The new research concluded that diesels are emitting far more nitrogen oxides than they should for reasons which could range from ‘engine calibration to equipment failure, inadequate maintenance, tampering by vehicle owners, the deliberate use of defeat devices, or simply deficient certification test procedures.’
Professor Roy Harrison FRS, Professor of Environmental Health, University of Birmingham, said: “This is a rigorous study which highlights the serious consequences which have resulted directly from the irresponsible actions of the motor manufacturers in producing vehicles which meet regulatory requirements under test conditions, but emit far higher pollutant levels during on-road use.
“The study may well underestimate the full consequences for public health as it quantifies only the effects of particulate matter and ozone formed in the atmosphere as a result of excess nitrogen oxides emissions, but not the direct effects of the oxides of nitrogen themselves.”

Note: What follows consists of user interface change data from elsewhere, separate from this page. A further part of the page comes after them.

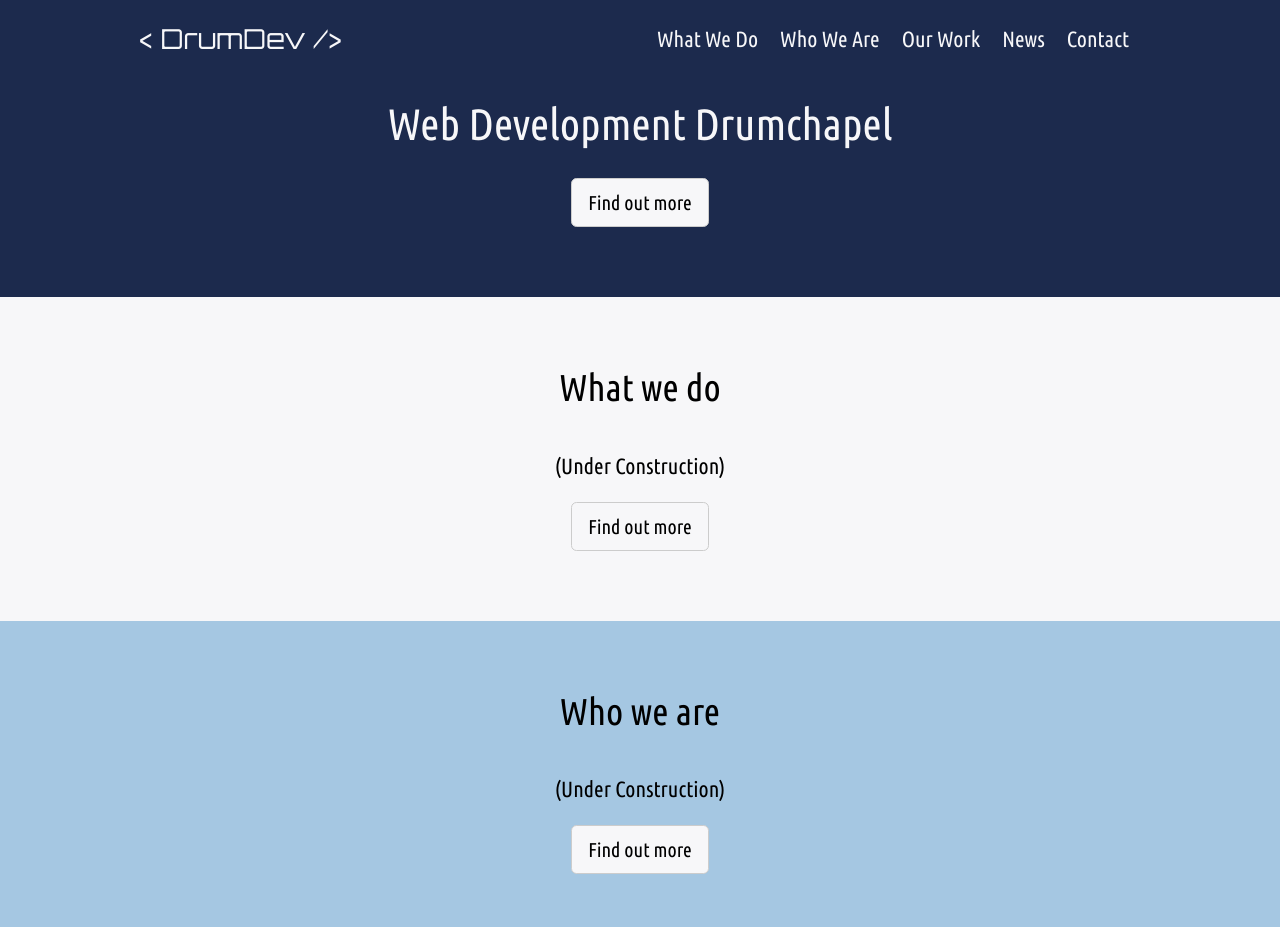
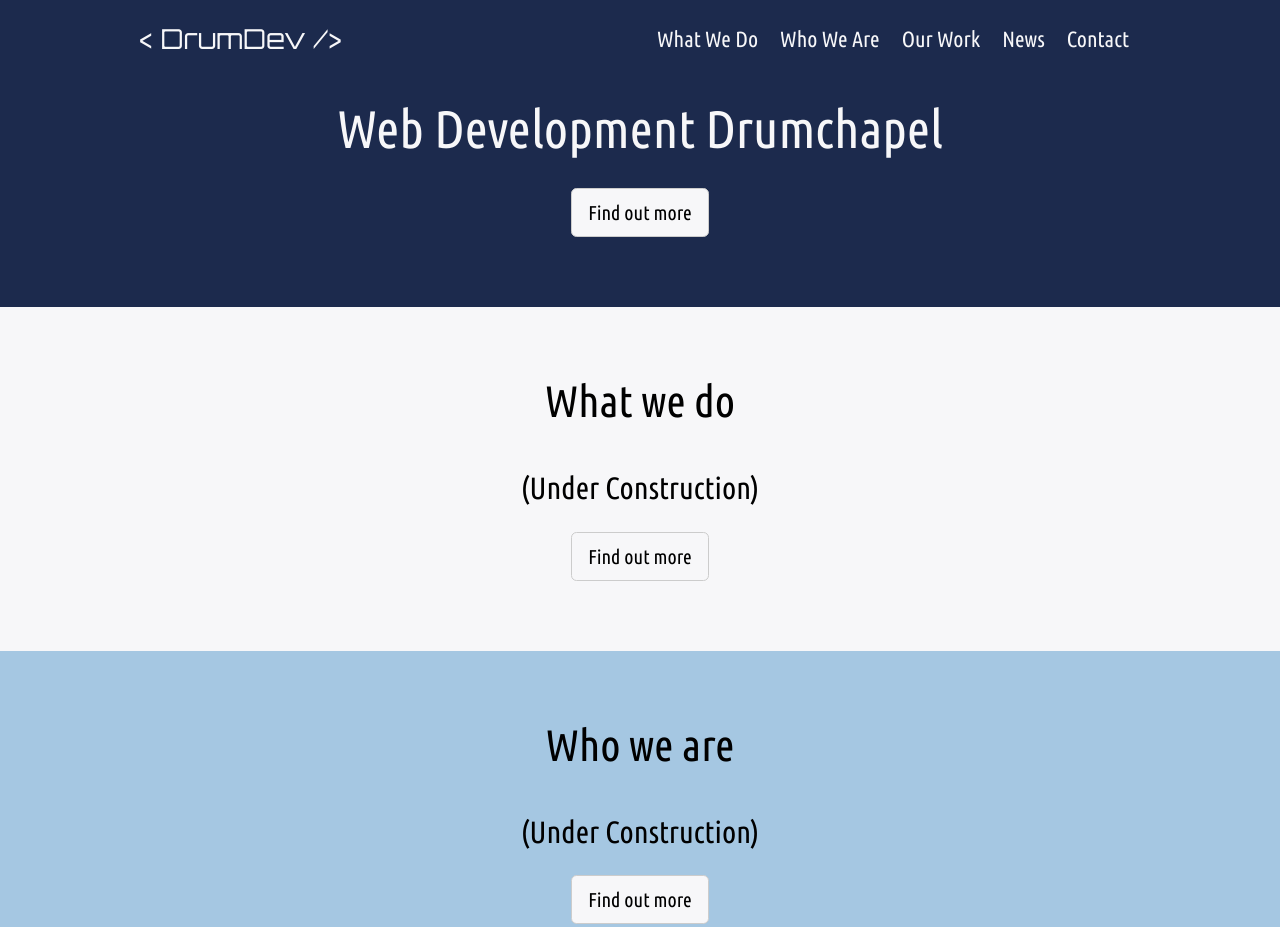
Before and after one commit to DrumDev/drumdev.github.io, a plain HTML site: page index.html in a window 1280 px wide. Shown: the top 927 px of the page. Drawn offline with Linux system fonts and the light colour scheme.

Commit message:
font size for mob test

```diff
--- a/css/styles.css
+++ b/css/styles.css
@@ -25,18 +25,18 @@ body {
 }
 
 h1 {
-  font-size: 2rem;
+  font-size: 2.4rem;
 }
 h2 {
-    font-size: 1.7rem;
+    font-size: 2rem;
     padding-bottom: 40px;
 }
 h3 {
-    font-size: 1.4rem;
+    font-size: 1.8rem;
     padding-bottom: 40px;
 }
 p{
-    font-size: 1rem;
+    font-size: 1.4rem;
     padding-bottom:20px;
 }
 
```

Nitrogen oxide is a key contributor to outdoor air pollution. Long-term exposure to these pollutants is linked to a range of adverse health outcomes, including disability and reduced life expectancy due to stroke, heart disease, chronic obstructive pulmonary disease, and lung cancer.
The government is currently planning an incentive scheme to allow diesel owners to scrap their cars for cash, if they are older models and registered at an address where air pollution is already at dangerous levels. The High Court recently ruled that the Department for the Environment must produce a plan to tackle air pollution in British cities which regularly breach safe air levels.
For the new diesel report, researchers analysed data from 30 studies of vehicle emissions under real-world driving conditions around the world.
They found that vehicles emitted 13.2 million tons of nitrogen oxide under real-world driving conditions, which is 4.6 million tons more than the 8.6 million tons expected under official laboratory tests.
Josh Miller, researcher at the International Council on Clean Transportation (ICCT), said: “For light-duty vehicles, such as passenger cars, trucks, and vans, the European Union produced nearly 70 per cent of the excess diesel nitrogen oxide emissions.”
At a global level, the study estimates that the impact of all real-world diesel nitrogen oxide emissions will grow to 183,600 early deaths in 2040, unless something is done to reduce it.
The research was published in the journal Nature.